The unbelievable strangeness inherent in truth has made for some incredibly destabilizing documentaries about the blurred lines of fact and fiction. Films like “Dear Zachary,” “Catfish,” “Exit Through The Gift Shop” and “The Imposter” all blow themselves up in the middle all featuring “oh shit!”-like twists so disarming, so surprising they make one question the very reality and existence of what you’ve been watching. So, prepare to be fooled, thrilled and surprised with a new classic of this upending subgenre with “Untitled Amazing Johnathan Documentary,” a doc that uses the integral subject of magic and artifice to create a riveting meta-story about the illusory nature of truth, trust and the self-examining questioning of what you thought to be real.
Arthouse horror is on a tear right now, and it’s no secret. One of the most inspiring movements in American cinema right now, modern classics like “Hereditary,” “Get Out,” “The Witch,” “It Follows,” et al. have reinvigorated a genre blunted by the cheap slasher films of the ’80s and ’90s and sparked something of a movement, thoughtful, emotionally bruising and sometimes glacially paced horror. Who knows, look back in 10 years, and cinema historians may find an even deeper correlation that we can see to our toxic, uncertain times, and this cinema of unease and collective trauma.
Many attempt to mix the outwardly-delicious peanut butter and chocolate tone of comedy and horror, and there are many good ones—“Shaun of the Dead” “Cabin In The Woods,” “Get Out,” the “Evil Dead” films, etc.— but it’s actually a deceptively tricky genre hybrid to get right. For all the classics, much like horror, there’s a lot of cheap, garish junk that gets churned out each year that hurts the overall quality score.

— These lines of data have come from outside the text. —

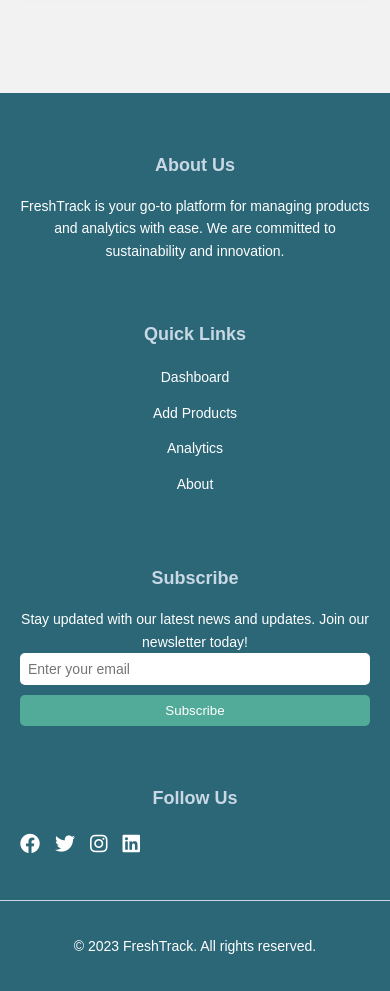
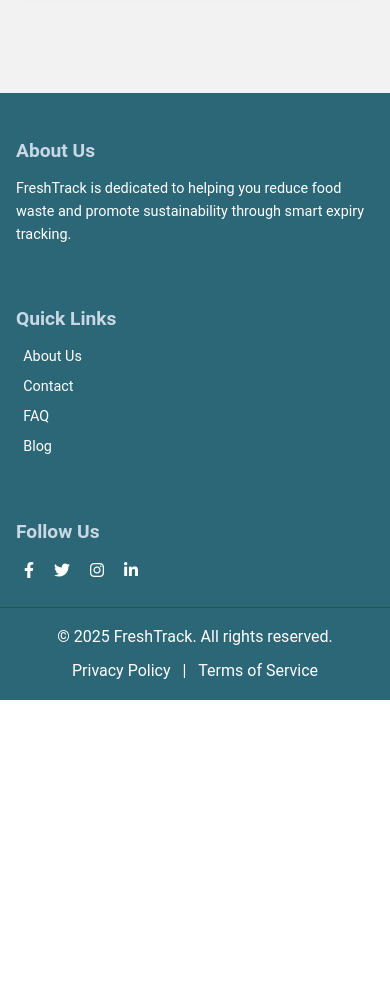
Before and after one commit to virag-umraniya/FreshTrack, a website: page login.html in a window 390 px wide. Shown: the part 720-1711 px from the top of the page. After the commit the page ends 1420 px from the top, so only its background shows below. Drawn offline with Linux system fonts and the light colour scheme.

Commit message:
Refactor footer layout and styles for improved responsiveness and consistency

```diff
--- a/CSS/footer.css
+++ b/CSS/footer.css
@@ -1,131 +1,194 @@
-/* Footer Styles */
-.site-footer {
-    background-color: #2b6777; /* Dark teal background */
-    color: #ffffff; /* White text */
-    padding: 40px 0 20px 0;
-    font-family: 'Poppins', sans-serif;
+footer {
+    background-color: #2b6777; /* Match header background color */
+    color: #ffffff; /* Match header text color */
+    width: 100%;
+    animation: fadeIn 1s ease-in-out;
 }
 
-.footer-container {
-    display: flex;
-    justify-content: space-between;
-    max-width: 1200px;
-    margin: 0 auto;
-    padding: 0 20px;
-    flex-wrap: wrap;
-    gap: 20px;
+footer a {
+    color: #ffffff; /* Match header link color */
+    text-decoration: none;
+    margin: 0 0.5em;
+    transition: color 0.3s, transform 0.3s;
 }
 
-/* Footer Columns */
-.footer-column {
-    flex: 1;
-    min-width: 200px;
-    margin-bottom: 20px;
+footer a:hover {
+    text-decoration: underline;
+    color: #c8d8e4; /* Match header link hover color */
+    transform: scale(1.1);
 }
 
-.footer-column h3 {
-    font-size: 18px;
-    margin-bottom: 15px;
-    color: #c8d8e4; /* Light blue for headings */
+.footer-content {
+    display: flex;
+    justify-content: space-around;
+    flex-wrap: wrap;
+    padding: 1em 0;
+    animation: slideInUp 1s ease-in-out;
 }
 
-.footer-column p {
-    font-size: 14px;
-    line-height: 1.6;
-    margin: 0;
+.footer-section {
+    flex: 1;
+    margin: 1em;
+    min-width: 200px;
+    animation: fadeInUp 1s ease-in-out;
 }
 
-.footer-column ul {
+.footer-section h3 {
+    margin-bottom: 0.5em;
+    font-size: 1.5em;
+    color: #c8d8e4; /* Match header heading color */
+}
+
+.footer-section p, .footer-section ul {
+    margin: 0.5em 0;
+    line-height: 1.6;
+}
+
+.footer-section ul {
     list-style: none;
     padding: 0;
-    margin: 0;
 }
 
-.footer-column ul li {
-    margin-bottom: 10px;
+.footer-section ul li {
+    margin: 0.5em 0;
 }
 
-.footer-column ul li a {
-    color: #ffffff;
+.footer-section ul li a {
+    color: #ffffff; /* Match header link color */
     text-decoration: none;
-    font-size: 14px;
-    transition: color 0.3s ease;
+    transition: color 0.3s, transform 0.3s;
 }
 
-.footer-column ul li a:hover {
-    color: #c8d8e4; /* Light blue on hover */
+.footer-section ul li a:hover {
+    text-decoration: underline;
+    color: #c8d8e4; /* Match header link hover color */
+    transform: scale(1.1);
 }
 
-/* Newsletter Form */
-.newsletter-form {
-    display: flex;
-    gap: 10px;
+.social-media {
+    margin-top: 0.5em;
+    animation: fadeIn 1.5s ease-in-out;
 }
 
-.newsletter-form input {
-    flex: 1;
-    padding: 8px;
-    border: none;
-    border-radius: 5px;
-    font-size: 14px;
+.social-media a {
+    margin: 0 0.5em;
+    font-size: 1.5em;
+    transition: transform 0.3s, color 0.3s;
 }
 
-.newsletter-form button {
-    padding: 8px 12px;
-    background-color: #52ab98; /* Muted green */
-    color: #ffffff;
-    border: none;
-    border-radius: 5px;
-    cursor: pointer;
-    transition: background-color 0.3s ease;
+.social-media a:hover {
+    color: #c8d8e4; /* Match header link hover color */
+    transform: scale(1.2);
 }
 
-.newsletter-form button:hover {
-    background-color: #1f4e5f; /* Dark teal on hover */
+.footer-bottom {
+    text-align: center;
+    padding: 1em 0;
+    border-top: 1px solid #444;
+    animation: fadeIn 2s ease-in-out;
 }
 
-/* Social Icons */
-.social-icons {
-    display: flex;
-    gap: 15px;
+.footer-bottom p {
+    margin: 0.5em 0;
 }
 
-.social-icons a {
-    color: #ffffff;
-    font-size: 20px;
-    transition: color 0.3s ease;
+.footer-bottom a {
+    color: #ffffff; /* Match header link color */
+    text-decoration: none;
+    transition: color 0.3s, transform 0.3s;
 }
 
-.social-icons a:hover {
-    color: #c8d8e4; /* Light blue on hover */
+.footer-bottom a:hover {
+    text-decoration: underline;
+    color: #c8d8e4; /* Match header link hover color */
+    transform: scale(1.1);
 }
 
-/* Copyright Section */
-.copyright {
-    text-align: center;
-    margin-top: 20px;
-    padding-top: 20px;
-    border-top: 1px solid #c8d8e4; /* Light blue border */
-    font-size: 14px;
+@keyframes fadeIn {
+    from {
+        opacity: 0;
+    }
+    to {
+        opacity: 1;
+    }
 }
 
-/* Responsive Design */
+@keyframes slideInUp {
+    from {
+        transform: translateY(20px);
+        opacity: 0;
+    }
+    to {
+        transform: translateY(0);
+        opacity: 1;
+    }
+}
+
+@keyframes fadeInUp {
+    from {
+        transform: translateY(20px);
+        opacity: 0;
+    }
+    to {
+        transform: translateY(0);
+        opacity: 1;
+    }
+}
+
 @media (max-width: 768px) {
-    .footer-container {
-        flex-direction: column;
-        align-items: center;
-        text-align: center;
-    }
-
-    .footer-column {
-        width: 100%;
-    }
-
-    .newsletter-form {
+    .footer-content {
         flex-direction: column;
     }
 
-    .newsletter-form button {
-        width: 100%;
+    .footer-section {
+        margin: 1em;
+    }
+
+    .social-media a {
+        font-size: 1.2em;
     }
 }
+
+@media (max-width: 480px) {
+    .footer-section h3 {
+        font-size: 1.2em;
+    }
+
+    .footer-section p, .footer-section ul li {
+        font-size: 0.9em;
+    }
+
+    .social-media a {
+        font-size: 1em;
+    }
+
+    .footer-content {
+        padding: 0.5em 0;
+    }
+
+    .footer-bottom {
+        padding: 0.5em 0;
+    }
+}
+
+@media (max-width: 320px) {
+    .footer-section h3 {
+        font-size: 1em;
+    }
+
+    .footer-section p, .footer-section ul li {
+        font-size: 0.8em;
+    }
+
+    .social-media a {
+        font-size: 0.8em;
+    }
+
+    .footer-content {
+        padding: 0.5em 0;
+    }
+
+    .footer-bottom {
+        padding: 0.5em 0;
+    }
+}
--- a/JS/footer.js
+++ b/JS/footer.js
@@ -1,3 +1,12 @@
-document.getElementById('footer').innerHTML = fetch('footer.html')
-    .then(response => response.text())
-    .then(data => document.getElementById('footer').innerHTML = data);
+document.addEventListener('DOMContentLoaded', () => {
+    const footerContainer = document.getElementById('footer');
+    fetch('footer.html')
+        .then(response => response.text())
+        .then(data => {
+            footerContainer.innerHTML = data;
+            const yearElement = document.getElementById('footer-year');
+            const currentYear = new Date().getFullYear();
+            yearElement.textContent = currentYear;
+        })
+        .catch(error => console.error('Error loading footer:', error));
+});
--- a/footer.html
+++ b/footer.html
@@ -1,40 +1,28 @@
-<footer class="site-footer">
-        <div class="footer-container">
-            <!-- Footer Columns -->
-            <div class="footer-column">
+<footer>
+    <div class="footer-content">
+        <div class="footer-section about">
             <h3>About Us</h3>
-                <p>FreshTrack is your go-to platform for managing products and analytics with ease. We are committed to
-                    sustainability and innovation.</p>
+            <p>FreshTrack is dedicated to helping you reduce food waste and promote sustainability through smart expiry tracking.</p>
         </div>
-            <div class="footer-column">
+        <div class="footer-section links">
             <h3>Quick Links</h3>
             <ul>
-                    <li><a href="dashboard.html" aria-label="Go to Dashboard">Dashboard</a></li>
-                    <li><a href="add_product.html" aria-label="Go to Add Products">Add Products</a></li>
-                    <li><a href="analytics.html" aria-label="Go to Analytics">Analytics</a></li>
-                    <li><a href="about.html" aria-label="Go to About">About</a></li>
+                <li><a href="/about-us">About Us</a></li>
+                <li><a href="/contact">Contact</a></li>
+                <li><a href="/faq">FAQ</a></li>
+                <li><a href="/blog">Blog</a></li>
             </ul>
         </div>
-            <div class="footer-column">
-                <h3>Subscribe</h3>
-                <p>Stay updated with our latest news and updates. Join our newsletter today!</p>
-                <form class="newsletter-form">
-                    <input type="email" placeholder="Enter your email" aria-label="Email for newsletter">
-                    <button type="submit" aria-label="Subscribe">Subscribe</button>
-                </form>
-            </div>
-            <div class="footer-column">
+        <div class="footer-section social-media">
             <h3>Follow Us</h3>
-                <div class="social-icons">
-                    <a href="#" aria-label="Facebook"><i class="fab fa-facebook"></i></a>
-                    <a href="#" aria-label="Twitter"><i class="fab fa-twitter"></i></a>
-                    <a href="#" aria-label="Instagram"><i class="fab fa-instagram"></i></a>
-                    <a href="#" aria-label="LinkedIn"><i class="fab fa-linkedin"></i></a>
+            <a href="https://facebook.com" aria-label="Facebook"><i class="fab fa-facebook-f"></i></a>
+            <a href="https://twitter.com" aria-label="Twitter"><i class="fab fa-twitter"></i></a>
+            <a href="https://instagram.com" aria-label="Instagram"><i class="fab fa-instagram"></i></a>
+            <a href="https://linkedin.com" aria-label="LinkedIn"><i class="fab fa-linkedin-in"></i></a>
         </div>
     </div>
-        </div>
-        <!-- Copyright Section -->
-        <div class="copyright">
-            <p>&copy; 2023 FreshTrack. All rights reserved.</p>
+    <div class="footer-bottom">
+        <p>&copy; <span id="footer-year"></span> FreshTrack. All rights reserved.</p>
+        <p><a href="/privacy-policy">Privacy Policy</a> | <a href="/terms-of-service">Terms of Service</a></p>
     </div>
 </footer>
```
Lines whose indentation alone changed are shown as unchanged.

As the year’s pass, the deceitful excuses and the disturbing decision by the Bush Administration to wage war against Iraq in 2003 grow increasingly criminal. The continuous barrage of first-hand knowledge that has been revealed over the last 15 years since the invasion, has made it quite clear that the intelligence community distorted facts and manipulated the American people. This shameful time in American history has resulted in a slew of scathing films (fiction and non-fiction) and the latest zeroing in on this topic— following its recent appearance in Adam McKay‘s satirical Dick Cheney biopic “Vice“— is “Official Secrets,” by South African director Gavin Hood (“Eye in the Sky”).